Advances in information technology have some companies dreaming of a world abuzz with sensors, some of which could reduce carbon emissions. How to power these sensors is one of the problems to be tackled. UW CSE associate professor Josh Smith, who recently moved from Intel Labs Seattle, has been working on this issue.
“‘That’s been a real problem for sensor units: People can build these sensor networks that send data wirelessly, but their battery only lasts a couple minutes,’ said Josh Smith.”

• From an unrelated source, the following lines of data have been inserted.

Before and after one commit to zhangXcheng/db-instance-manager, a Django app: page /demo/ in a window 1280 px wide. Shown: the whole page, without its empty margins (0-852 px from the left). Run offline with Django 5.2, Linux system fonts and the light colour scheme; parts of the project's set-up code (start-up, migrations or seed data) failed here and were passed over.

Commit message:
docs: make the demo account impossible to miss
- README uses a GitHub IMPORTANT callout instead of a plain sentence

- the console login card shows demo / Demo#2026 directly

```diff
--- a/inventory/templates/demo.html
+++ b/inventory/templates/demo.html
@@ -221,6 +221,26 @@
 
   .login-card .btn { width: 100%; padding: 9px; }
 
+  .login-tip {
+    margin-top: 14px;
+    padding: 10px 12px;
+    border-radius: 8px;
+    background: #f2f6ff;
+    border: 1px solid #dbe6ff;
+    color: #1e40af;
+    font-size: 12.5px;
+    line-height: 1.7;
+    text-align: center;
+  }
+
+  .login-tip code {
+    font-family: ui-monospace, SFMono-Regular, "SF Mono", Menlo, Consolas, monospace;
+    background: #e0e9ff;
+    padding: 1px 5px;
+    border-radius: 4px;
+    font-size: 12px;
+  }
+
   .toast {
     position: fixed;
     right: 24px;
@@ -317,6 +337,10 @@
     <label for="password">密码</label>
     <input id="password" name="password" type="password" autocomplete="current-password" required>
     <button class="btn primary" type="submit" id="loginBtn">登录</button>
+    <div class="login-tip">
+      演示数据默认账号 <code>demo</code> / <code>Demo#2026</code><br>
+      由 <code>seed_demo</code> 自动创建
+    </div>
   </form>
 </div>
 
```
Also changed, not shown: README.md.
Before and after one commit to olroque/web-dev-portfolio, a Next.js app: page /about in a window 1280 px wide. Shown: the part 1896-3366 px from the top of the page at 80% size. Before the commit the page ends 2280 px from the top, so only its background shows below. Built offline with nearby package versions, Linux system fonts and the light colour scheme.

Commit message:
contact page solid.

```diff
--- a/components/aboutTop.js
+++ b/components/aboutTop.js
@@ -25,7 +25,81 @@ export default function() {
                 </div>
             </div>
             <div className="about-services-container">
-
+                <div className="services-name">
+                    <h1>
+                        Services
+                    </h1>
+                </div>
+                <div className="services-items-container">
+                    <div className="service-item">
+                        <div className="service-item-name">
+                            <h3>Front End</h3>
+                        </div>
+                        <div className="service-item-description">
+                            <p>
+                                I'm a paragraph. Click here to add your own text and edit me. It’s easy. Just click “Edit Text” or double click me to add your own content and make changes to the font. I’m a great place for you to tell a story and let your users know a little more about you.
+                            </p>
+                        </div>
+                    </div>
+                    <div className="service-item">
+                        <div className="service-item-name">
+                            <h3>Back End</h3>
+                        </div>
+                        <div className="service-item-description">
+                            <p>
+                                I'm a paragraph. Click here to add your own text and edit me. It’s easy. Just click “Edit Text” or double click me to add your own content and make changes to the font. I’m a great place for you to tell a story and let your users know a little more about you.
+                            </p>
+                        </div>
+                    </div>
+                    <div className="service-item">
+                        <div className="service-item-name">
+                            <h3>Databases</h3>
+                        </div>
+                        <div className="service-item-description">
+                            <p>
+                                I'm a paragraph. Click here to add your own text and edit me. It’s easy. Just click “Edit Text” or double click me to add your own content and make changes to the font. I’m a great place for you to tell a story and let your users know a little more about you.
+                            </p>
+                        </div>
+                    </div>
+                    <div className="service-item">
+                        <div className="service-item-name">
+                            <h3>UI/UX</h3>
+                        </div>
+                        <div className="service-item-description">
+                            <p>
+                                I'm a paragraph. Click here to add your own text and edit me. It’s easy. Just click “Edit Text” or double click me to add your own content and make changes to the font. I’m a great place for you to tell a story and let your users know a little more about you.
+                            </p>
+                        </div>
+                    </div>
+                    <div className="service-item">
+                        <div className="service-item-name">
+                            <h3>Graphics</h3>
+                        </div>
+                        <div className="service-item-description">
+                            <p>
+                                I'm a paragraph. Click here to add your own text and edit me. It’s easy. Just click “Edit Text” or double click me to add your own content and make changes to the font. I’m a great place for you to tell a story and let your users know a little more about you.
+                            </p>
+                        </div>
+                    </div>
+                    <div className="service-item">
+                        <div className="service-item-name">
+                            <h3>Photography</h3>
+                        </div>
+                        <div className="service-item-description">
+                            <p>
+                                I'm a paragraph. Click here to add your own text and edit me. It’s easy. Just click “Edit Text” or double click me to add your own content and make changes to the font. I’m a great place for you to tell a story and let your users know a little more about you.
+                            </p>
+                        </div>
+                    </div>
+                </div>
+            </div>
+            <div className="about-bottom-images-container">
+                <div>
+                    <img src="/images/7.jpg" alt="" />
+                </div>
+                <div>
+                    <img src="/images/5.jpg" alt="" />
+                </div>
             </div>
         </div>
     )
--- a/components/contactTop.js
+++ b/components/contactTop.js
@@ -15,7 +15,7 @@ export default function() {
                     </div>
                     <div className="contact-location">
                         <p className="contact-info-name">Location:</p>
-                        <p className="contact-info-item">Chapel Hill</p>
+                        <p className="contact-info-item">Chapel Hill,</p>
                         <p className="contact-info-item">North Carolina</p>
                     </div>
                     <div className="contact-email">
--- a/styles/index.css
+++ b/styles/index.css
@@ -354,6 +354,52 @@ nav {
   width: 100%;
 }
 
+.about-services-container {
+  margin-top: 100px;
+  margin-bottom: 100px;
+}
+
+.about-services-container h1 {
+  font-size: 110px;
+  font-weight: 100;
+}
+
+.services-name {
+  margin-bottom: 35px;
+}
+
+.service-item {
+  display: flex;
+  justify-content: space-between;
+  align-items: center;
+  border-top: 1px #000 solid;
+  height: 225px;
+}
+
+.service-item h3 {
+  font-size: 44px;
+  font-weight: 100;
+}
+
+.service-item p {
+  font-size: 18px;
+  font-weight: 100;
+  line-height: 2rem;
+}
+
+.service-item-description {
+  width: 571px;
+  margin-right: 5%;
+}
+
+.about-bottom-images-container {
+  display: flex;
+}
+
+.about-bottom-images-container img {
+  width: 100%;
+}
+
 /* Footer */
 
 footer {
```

With some others, Smith has developed two technologies called WARP and WISP to combat this problem. He is the principal investigator of Intel’s WREL (Wireless Resonant Energy Link) project, which aims to transfer tens of watts wirelessly. He also leads a project called WISP (Wireless Identification and Sensing Platform). WISP is a battery-free platform for sensing and computation. It consists of a fully-programmable, 16-bit microcontroller that is powered wirelessly by radio waves: it harvests all the energy it needs from a standards-compliant UHF RFID reader. It also receives data from and sends data to the RFID reader.
Read the New York Times article here.